This is a diagram illustrating the anatomy of a neuron. Review this section's solutions to find out more about the role of each part of a neuron.
The CNS is composed of two broad classes of cells: neurons and glia.
Neuron circuits are the functional basis of how we think, feel, remember, perceive and know. They are comprised of thousands of neurons sending and receiving signals. These neurons are not connected randomly. They selectively communicate with other neurons to form these circuits or networks.
There are two types of synapses that occur between two neurons in a neuron circuit:¹
- Excitatory Synapses are activated when a terminal button releases a transmitter substance that excites a post synaptic neuron on the other side of the synapse. This excitation makes it more likely the synaptic neuron will fire.
- Inhibitory Synapses lower the likelihood that the axons of the postsynaptic neurons will fire when they are activated. This leads to an inhibitory action potential.
Neurons can be classified by function into three distinct groups:¹
- Sensory neurons aka afferent neurons detect information from the physical world and pass that information to the brain.
- Motor neurons aka efferent neurons direct muscles to relax or contract, producing movement. These are impulses carried away from the brain to the body.
- Interneurons are any neurons that are not sensory or motor. They link sensory and motor neurons and work to integrate and communicate information, rather than transmitting information from body to brain or vice versa.

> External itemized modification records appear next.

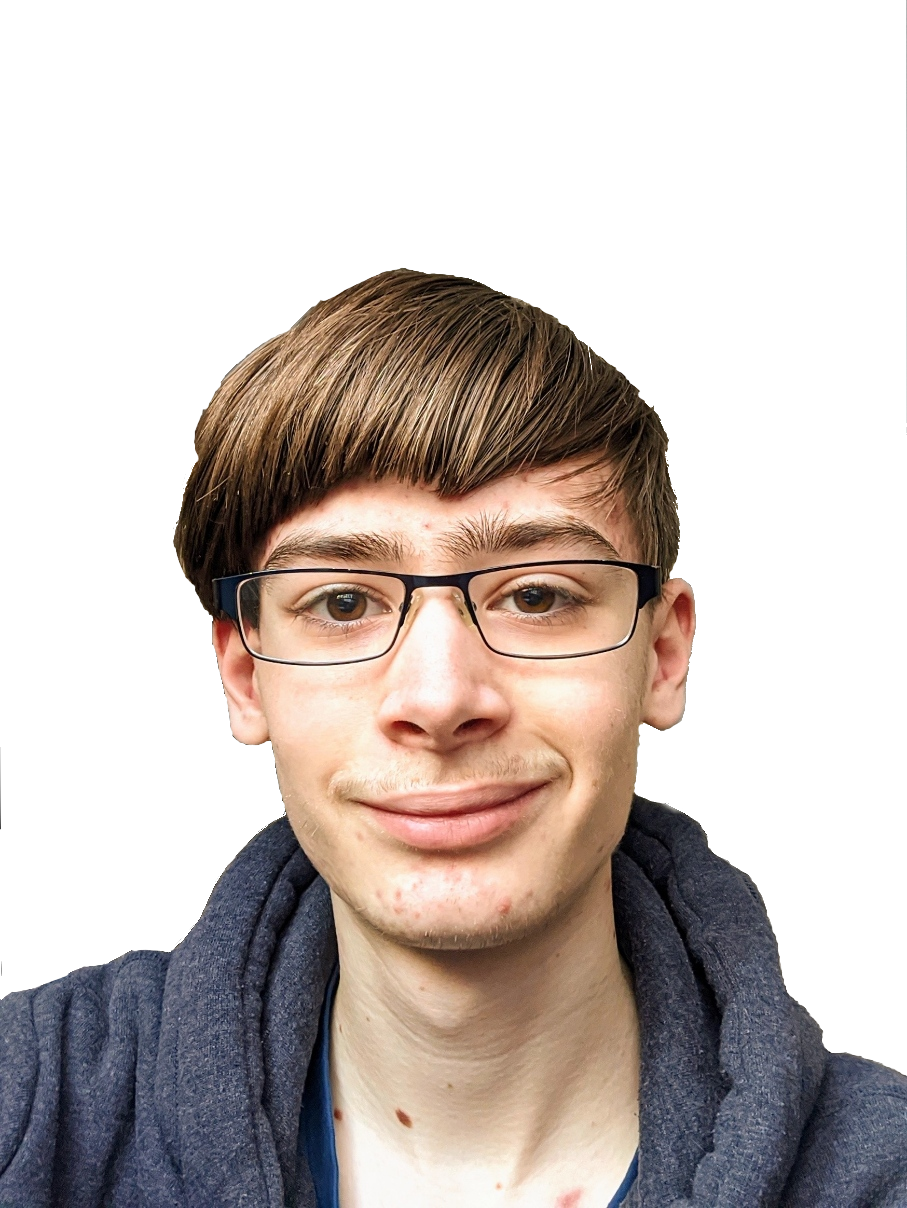
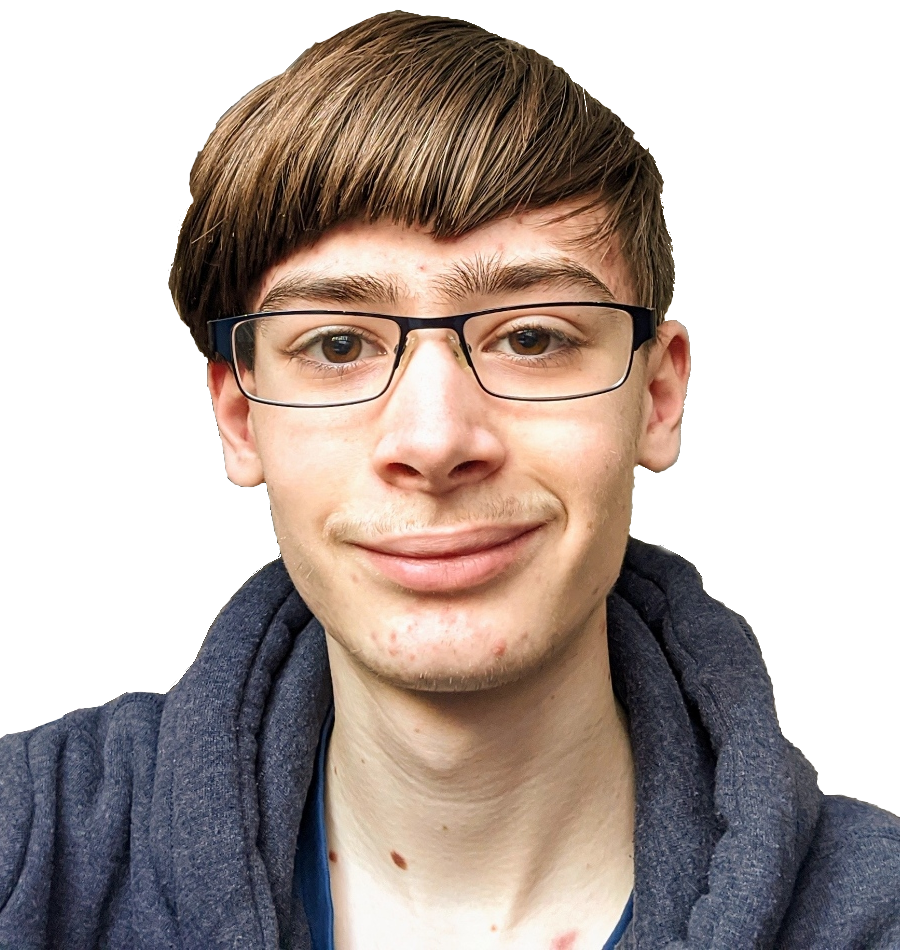
feat: title pane done

diff --git a/src/components/TitlePane/index.tsx b/src/components/TitlePane/index.tsx
@@ -9,7 +9,7 @@ import NavBar from './NavBar';
 const TitlePane: NextPage = () => {
   const isMobile = ['base', 'sm'].includes(useBreakpoint());
   return (
-    <PaneLayout bgGradient="linear-gradient(180deg, #C8C4C4 0%, rgba(255, 255, 255, 0.50) 50%, rgba(155, 154, 154, 0.80) 100%);">
+    <PaneLayout position="relative" bgGradient="linear-gradient(180deg, #C8C4C4 0%, rgba(255, 255, 255, 0.50) 50%, rgba(155, 154, 154, 0.80) 100%);">
       <NavBar />
       <Box pos="absolute" right="10vw" top="calc(100px + 10vh)" maxW="900px" textAlign="right" zIndex={2}>
         <Heading style={{ textTransform: 'uppercase' }} fontSize="calc(48px + 3vw)">Nicholas Gregory</Heading>
@@ -19,9 +19,8 @@ const TitlePane: NextPage = () => {
         </Heading>
         <Button isActive colorScheme="purple" mt={5} size="lg">What can Nick offer me?</Button>
       </Box>
-      {/* TODO: CHANGE IMAGE TO FILL A RESPONSIVE BOX */}
-      <Box opacity={isMobile ? '0.7' : '1.0'}>
-        <Image width={470} height={580} src="/face.png" />
+      <Box opacity={isMobile ? '0.7' : '1.0'} pos="absolute" bottom="-5px" maxW="70%">
+        <Image layout="intrinsic" src="/face.png" width={600} height={633} />
       </Box>
     </PaneLayout>
   );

Neurons are assisted in their tasks by the other type of cell found in the CNS: the glial cells. Glial cells provide support for neurons and supply them with some essential chemicals. This support includes helping guide developing neurons, manufacturing chemicals, absorbing negative chemicals and forming protective sheaths. They also serve as the brain’s immune system as protection for invading micro organisms.
Astrocytes are the most abundant and versatile neuroglia.